_What is being asked_
Go over the data and copy out each line with "price" in it.
=== Begin Enclosure ===
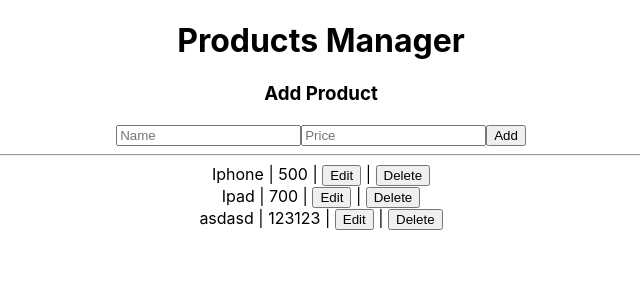
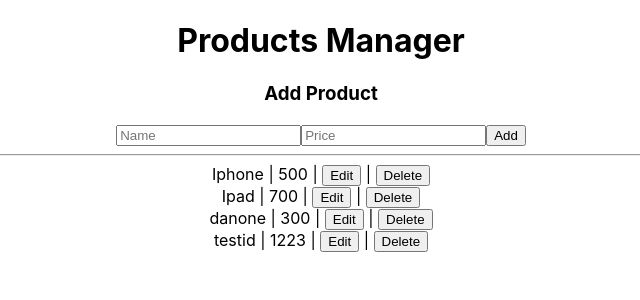
Before and after one commit to TiagoUmemura/reactjs-customer-registration, a React (Create React App) app: page / in a window 1280 px wide. Shown: the top 300 px of the page, without its empty margins (319-959 px from the left). Built offline with nearby package versions, Linux system fonts and the light colour scheme; data requests are answered from the project's data file.

Commit message:
Add delete operation on API

```diff
--- a/db.json
+++ b/db.json
@@ -23,9 +23,14 @@
       "price": "700"
     },
     {
-      "name": "asdasd",
-      "price": "123123",
-      "id": 3
+      "name": "danone",
+      "price": "300",
+      "id": 4
+    },
+    {
+      "name": "testid",
+      "price": "1223",
+      "id": 5
     }
   ]
 }
--- a/src/App.js
+++ b/src/App.js
@@ -48,15 +48,15 @@ class App extends Component {
     return this.state.products;
   }
 
-  onDelete(name){
-    const products = this.getProducts();
+  onDelete(id){
 
-    const filteredProducts = products.filter(product =>{
-      return product.name !== name;
-    });
+    axios.delete(`http://localhost:3000/products/${id}`)
+    .then(res => {
+      console.log(res.data);
+      const products = this.getProducts();
+      this.setState({ products });
+    })
 
-    this.setState({ products: filteredProducts});
-    console.log(filteredProducts);
   }
 
   onAdd(name, price) {
@@ -106,6 +106,7 @@ class App extends Component {
                 key={product.name}
                 name={product.name}
                 price={product.price}
+                id={product.id}
                 onDelete={this.onDelete}
                 onEditSubmit={this.onEditSubmit}
               />
--- a/src/ProductItem.js
+++ b/src/ProductItem.js
@@ -14,9 +14,10 @@ class ProductItem extends Component {
   }
 
   onDelete(){
-    const { onDelete, name } = this.props;
+    //get Id parameter passed on app.js from props
+    const { id } = this.props;
 
-    this.props.onDelete(name);
+    this.props.onDelete(id);
   }
 
   onEdit(){
```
=== End Enclosure ===
_Solution to the problem_
       "price": "700"
-      "price": "123123",
+      "price": "300",
+      "price": "1223",
   onAdd(name, price) {
                 price={product.price}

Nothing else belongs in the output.